Mid Ocean Club is a private club that was designed in 1922 by Canadian born architect Charles Blair Macdonald and redesigned in 1953 by the legendary golf course architect Robert Trent Jones. This is a true ocean course that was home to the 2007 and 2008 PGA Grand Slam of Golf event and it consistently ranks as one of the finest in the world. Big greens, possible 35 mph winds and six par 4’s over 400 yards will definitely test your skill and patience. The first three holes run parallel to the ocean but the 3rd hole is probably one of the most picturesque on the island, a downhill par 3 that runs perilously close to the rocky cliff ocean shoreline. The 5th hole with Mangrove Lake in play all the way down the left side is a very intimidating hole, to say the least. Throughout the course, you’ll find plenty of bunkers to contend with but the sand is very consistent but be forewarned that the Bermuda rough or “snatch grass”, as I like to call it, will grab your ball and settle in or bury it. Mid Ocean is a private course that allows guests on Monday, Wednesday and Friday only. Tee times can be booked 24 to 48 hours in advance exclusively through To A Tee, Bermuda Ltd. for $305USD including cart fees.
Fairmount Southampton Golf Club is adjacent to the Southampton Princess Hotel and a great way to start your vacation or hone your short game. A scenic 18-hole 2,684 yard par-3 executive golf course with lots of elevation changes, heavily bunkered greens, numerous water hazards and great views of the aquamarine-coloured ocean. Green fees are $86 USD for adults and juniors are $56 including a shared cart.
For a population of just around 65,000, Bermuda has so much to offer. Their hospitality is unmatched and besides the great golf, there are nine named sandy beaches and countless others, outstanding fishing, diving and yachting, a multitude of relaxing spas, plenty of boutique shopping and first-class restaurants to tempt you.
Bermuda is warmed by the Gulf Stream so the average temperature fluctuates between 68 to 85 degrees throughout the year, so it’s never too hot or too cold to play here. There is no rainy season and any showers that do pop up will quickly dissipate to allow blue skies to prevail so weather will not interfere with any of your outdoor activities.
I think 2011 Open Champion winner Darren Clarke summed it up best after competing in the 2011 Grand Slam Championship. “I was scheduled to play Valderrama next week, but I’m not playing now because I’ve decided that Bermuda is such a beautiful place that I’m going to stay on for a few extra days.”

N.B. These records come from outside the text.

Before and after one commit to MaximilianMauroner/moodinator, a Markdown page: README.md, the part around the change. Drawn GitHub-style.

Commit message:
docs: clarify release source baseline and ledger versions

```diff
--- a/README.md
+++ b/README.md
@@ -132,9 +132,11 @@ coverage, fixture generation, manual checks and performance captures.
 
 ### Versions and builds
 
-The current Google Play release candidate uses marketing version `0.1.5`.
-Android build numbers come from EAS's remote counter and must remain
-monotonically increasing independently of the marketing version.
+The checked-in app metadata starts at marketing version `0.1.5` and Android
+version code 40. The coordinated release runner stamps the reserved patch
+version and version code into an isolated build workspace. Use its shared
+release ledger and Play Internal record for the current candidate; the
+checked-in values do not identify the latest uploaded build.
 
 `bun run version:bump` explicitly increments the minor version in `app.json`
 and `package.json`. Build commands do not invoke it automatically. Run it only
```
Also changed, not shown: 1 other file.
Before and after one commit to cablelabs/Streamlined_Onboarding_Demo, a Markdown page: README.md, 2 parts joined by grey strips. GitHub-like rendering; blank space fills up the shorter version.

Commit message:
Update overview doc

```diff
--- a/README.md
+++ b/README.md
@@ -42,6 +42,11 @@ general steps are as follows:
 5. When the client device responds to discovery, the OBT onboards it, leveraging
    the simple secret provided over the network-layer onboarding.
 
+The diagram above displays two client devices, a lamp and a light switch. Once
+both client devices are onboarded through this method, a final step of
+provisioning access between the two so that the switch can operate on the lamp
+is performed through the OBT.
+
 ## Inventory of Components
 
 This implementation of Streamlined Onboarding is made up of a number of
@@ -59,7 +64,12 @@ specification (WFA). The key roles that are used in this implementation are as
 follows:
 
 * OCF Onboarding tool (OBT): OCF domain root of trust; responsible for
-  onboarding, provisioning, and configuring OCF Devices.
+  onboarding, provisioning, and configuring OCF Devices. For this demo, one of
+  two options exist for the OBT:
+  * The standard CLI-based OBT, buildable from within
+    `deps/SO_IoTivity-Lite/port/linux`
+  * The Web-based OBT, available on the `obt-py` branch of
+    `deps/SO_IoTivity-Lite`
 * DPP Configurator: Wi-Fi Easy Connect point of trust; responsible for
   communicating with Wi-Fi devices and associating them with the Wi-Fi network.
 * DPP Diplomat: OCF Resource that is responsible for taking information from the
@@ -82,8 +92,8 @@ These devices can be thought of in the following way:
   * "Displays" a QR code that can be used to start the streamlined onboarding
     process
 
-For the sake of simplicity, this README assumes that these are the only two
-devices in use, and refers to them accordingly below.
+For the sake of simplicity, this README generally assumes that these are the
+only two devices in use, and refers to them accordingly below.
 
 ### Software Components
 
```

For more information on other vacation packages in Bermuda you can visit their Department of Tourism website at www.GoToBermuda.com.